REQUIREMENT => Which lines hold the string "Human"? Copy each of them from the material below.

MATERIAL SUPPLIED =>

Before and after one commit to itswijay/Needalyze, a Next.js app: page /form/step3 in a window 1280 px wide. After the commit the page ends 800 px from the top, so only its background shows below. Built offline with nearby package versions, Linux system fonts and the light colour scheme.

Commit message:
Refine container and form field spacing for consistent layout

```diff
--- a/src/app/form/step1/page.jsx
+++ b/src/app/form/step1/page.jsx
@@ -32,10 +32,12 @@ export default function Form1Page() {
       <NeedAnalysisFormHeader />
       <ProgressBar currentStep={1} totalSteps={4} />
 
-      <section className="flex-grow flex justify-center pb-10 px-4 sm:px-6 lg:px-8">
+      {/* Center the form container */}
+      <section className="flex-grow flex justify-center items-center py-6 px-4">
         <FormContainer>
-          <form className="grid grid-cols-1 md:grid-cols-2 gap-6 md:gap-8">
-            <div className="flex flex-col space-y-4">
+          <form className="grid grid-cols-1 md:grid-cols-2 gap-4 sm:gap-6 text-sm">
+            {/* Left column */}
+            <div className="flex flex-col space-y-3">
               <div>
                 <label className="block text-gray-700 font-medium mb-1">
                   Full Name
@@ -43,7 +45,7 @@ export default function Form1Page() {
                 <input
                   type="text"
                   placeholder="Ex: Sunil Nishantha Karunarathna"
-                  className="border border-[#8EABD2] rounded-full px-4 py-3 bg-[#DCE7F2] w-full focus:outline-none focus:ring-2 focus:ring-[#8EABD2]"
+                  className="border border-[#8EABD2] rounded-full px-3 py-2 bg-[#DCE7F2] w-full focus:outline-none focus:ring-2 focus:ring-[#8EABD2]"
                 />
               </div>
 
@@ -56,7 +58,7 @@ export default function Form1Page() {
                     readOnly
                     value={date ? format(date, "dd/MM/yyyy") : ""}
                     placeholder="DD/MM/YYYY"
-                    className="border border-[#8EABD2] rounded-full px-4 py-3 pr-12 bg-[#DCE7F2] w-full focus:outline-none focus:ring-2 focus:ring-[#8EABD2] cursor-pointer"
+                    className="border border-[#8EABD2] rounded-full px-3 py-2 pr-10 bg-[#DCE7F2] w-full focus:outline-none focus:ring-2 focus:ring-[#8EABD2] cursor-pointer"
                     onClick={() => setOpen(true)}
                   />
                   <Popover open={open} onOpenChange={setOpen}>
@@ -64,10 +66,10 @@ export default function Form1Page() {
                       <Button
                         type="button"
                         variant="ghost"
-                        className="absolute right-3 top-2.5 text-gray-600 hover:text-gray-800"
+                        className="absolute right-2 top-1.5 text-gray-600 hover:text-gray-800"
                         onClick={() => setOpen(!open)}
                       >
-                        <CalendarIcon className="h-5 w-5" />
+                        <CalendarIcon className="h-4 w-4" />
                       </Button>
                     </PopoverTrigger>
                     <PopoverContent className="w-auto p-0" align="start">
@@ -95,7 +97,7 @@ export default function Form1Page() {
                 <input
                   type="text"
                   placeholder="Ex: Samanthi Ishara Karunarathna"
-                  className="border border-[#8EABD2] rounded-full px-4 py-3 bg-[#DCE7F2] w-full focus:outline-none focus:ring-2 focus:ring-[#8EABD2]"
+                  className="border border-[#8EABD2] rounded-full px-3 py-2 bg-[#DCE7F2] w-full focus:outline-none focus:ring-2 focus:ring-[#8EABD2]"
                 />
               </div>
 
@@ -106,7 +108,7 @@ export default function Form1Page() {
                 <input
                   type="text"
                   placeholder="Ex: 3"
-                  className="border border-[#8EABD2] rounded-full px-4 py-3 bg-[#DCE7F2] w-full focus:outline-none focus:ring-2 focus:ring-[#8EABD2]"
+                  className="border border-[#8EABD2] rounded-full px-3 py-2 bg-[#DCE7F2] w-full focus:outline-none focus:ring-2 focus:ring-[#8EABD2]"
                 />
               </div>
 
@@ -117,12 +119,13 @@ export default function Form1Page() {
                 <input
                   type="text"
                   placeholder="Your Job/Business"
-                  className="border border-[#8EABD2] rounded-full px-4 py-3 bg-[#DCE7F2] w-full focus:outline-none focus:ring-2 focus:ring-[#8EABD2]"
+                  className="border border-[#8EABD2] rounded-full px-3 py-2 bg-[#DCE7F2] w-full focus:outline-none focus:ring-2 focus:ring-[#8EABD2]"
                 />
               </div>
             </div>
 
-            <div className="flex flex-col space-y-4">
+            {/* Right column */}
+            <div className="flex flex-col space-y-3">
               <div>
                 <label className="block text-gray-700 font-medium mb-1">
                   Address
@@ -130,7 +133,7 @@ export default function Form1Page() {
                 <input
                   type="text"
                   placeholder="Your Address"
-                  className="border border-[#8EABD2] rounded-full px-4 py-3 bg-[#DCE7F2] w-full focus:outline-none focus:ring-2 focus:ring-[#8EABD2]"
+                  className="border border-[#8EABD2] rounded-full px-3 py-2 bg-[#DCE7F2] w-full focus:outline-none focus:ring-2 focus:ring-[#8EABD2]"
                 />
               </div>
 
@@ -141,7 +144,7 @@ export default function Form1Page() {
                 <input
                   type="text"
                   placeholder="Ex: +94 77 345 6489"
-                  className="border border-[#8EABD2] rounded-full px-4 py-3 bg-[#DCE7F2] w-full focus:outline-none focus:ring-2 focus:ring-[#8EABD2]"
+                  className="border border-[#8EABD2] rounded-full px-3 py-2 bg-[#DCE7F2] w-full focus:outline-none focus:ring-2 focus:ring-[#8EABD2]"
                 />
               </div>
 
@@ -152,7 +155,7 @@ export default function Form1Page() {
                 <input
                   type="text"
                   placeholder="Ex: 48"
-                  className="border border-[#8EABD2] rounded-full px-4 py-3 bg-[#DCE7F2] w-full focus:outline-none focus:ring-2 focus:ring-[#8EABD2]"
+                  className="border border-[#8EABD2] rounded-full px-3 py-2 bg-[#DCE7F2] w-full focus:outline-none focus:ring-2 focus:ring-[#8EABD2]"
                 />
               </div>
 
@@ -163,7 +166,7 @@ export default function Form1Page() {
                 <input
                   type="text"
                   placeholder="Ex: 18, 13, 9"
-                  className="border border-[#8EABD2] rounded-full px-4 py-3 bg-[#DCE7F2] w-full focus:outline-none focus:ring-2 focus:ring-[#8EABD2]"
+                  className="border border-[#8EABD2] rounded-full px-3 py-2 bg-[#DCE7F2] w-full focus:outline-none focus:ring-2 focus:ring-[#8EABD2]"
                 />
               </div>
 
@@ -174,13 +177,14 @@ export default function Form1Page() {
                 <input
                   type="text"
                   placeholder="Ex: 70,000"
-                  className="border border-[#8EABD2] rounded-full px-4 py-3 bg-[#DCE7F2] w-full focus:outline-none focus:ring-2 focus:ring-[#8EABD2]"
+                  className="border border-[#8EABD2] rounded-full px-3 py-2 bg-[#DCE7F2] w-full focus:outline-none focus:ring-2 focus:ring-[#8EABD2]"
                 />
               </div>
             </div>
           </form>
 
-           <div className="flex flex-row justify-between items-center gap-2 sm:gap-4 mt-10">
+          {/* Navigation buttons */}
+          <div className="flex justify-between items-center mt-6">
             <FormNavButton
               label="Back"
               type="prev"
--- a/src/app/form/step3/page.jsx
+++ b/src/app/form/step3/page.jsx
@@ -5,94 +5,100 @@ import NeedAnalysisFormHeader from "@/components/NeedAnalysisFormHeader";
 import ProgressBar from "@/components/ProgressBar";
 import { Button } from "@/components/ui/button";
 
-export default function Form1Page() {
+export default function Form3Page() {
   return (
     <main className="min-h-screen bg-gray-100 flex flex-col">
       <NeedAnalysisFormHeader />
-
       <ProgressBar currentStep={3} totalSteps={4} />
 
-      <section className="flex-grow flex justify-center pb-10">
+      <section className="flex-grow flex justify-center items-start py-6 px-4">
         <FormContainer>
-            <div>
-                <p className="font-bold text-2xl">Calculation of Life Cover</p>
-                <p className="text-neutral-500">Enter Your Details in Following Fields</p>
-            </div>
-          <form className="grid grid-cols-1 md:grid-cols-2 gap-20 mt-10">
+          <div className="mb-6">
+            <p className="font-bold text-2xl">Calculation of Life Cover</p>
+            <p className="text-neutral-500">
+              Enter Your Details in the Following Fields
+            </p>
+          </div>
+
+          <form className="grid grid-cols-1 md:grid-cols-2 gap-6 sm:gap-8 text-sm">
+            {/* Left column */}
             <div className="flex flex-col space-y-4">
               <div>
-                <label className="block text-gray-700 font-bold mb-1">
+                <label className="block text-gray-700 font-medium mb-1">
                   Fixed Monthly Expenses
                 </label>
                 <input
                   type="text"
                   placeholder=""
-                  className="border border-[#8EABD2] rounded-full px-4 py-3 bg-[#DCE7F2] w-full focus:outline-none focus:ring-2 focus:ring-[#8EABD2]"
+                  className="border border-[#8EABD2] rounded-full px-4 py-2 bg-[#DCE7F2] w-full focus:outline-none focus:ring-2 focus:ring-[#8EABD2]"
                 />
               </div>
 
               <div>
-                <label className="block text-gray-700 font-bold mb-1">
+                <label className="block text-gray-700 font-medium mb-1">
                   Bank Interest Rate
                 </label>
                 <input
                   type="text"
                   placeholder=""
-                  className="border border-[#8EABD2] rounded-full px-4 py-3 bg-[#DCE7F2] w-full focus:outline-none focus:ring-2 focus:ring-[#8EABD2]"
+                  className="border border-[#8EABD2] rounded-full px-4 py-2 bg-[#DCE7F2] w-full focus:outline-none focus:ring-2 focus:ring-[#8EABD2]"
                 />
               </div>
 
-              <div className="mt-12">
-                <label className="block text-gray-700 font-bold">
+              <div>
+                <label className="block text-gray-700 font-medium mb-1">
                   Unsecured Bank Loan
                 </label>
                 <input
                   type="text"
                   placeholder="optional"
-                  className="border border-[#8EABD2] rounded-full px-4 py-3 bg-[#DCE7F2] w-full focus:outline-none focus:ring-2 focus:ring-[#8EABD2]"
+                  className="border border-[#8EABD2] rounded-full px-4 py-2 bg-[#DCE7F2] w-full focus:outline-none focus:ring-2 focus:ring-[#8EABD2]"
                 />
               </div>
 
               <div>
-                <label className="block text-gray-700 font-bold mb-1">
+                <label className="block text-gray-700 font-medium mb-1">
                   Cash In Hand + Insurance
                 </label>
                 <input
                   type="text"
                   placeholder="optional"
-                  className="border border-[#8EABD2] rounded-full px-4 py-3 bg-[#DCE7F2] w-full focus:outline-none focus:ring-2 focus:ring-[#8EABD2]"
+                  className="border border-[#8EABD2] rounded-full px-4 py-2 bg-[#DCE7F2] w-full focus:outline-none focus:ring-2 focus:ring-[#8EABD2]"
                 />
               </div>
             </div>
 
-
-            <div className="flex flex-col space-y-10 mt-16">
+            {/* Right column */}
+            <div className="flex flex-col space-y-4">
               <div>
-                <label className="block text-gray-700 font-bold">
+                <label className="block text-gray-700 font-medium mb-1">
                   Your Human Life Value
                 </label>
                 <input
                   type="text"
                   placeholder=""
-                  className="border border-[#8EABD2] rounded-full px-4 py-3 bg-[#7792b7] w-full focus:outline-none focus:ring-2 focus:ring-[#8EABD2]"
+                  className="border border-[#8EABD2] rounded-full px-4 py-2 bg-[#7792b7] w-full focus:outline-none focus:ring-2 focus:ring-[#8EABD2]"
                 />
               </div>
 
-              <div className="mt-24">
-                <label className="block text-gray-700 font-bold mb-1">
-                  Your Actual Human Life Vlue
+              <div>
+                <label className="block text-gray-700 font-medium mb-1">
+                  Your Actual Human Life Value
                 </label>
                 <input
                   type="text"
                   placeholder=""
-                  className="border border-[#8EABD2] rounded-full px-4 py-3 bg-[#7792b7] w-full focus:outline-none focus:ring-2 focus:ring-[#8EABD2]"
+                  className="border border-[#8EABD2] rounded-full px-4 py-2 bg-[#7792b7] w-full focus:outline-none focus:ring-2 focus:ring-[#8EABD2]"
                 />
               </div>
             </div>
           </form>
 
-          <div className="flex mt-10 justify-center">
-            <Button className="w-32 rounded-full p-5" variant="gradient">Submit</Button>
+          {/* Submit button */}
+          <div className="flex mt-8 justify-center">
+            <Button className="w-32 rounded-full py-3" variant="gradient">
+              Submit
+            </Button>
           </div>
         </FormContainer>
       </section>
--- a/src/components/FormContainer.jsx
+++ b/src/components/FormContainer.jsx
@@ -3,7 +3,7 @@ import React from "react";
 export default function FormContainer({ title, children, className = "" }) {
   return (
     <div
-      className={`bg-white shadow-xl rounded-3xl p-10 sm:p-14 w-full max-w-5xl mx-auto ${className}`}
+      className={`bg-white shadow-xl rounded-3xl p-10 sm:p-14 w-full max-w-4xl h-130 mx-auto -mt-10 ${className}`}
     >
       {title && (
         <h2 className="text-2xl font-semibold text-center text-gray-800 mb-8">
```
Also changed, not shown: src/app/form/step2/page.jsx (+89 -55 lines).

TASK SOLUTION =>
                   Your Human Life Value
-                  Your Actual Human Life Vlue
+                  Your Actual Human Life Value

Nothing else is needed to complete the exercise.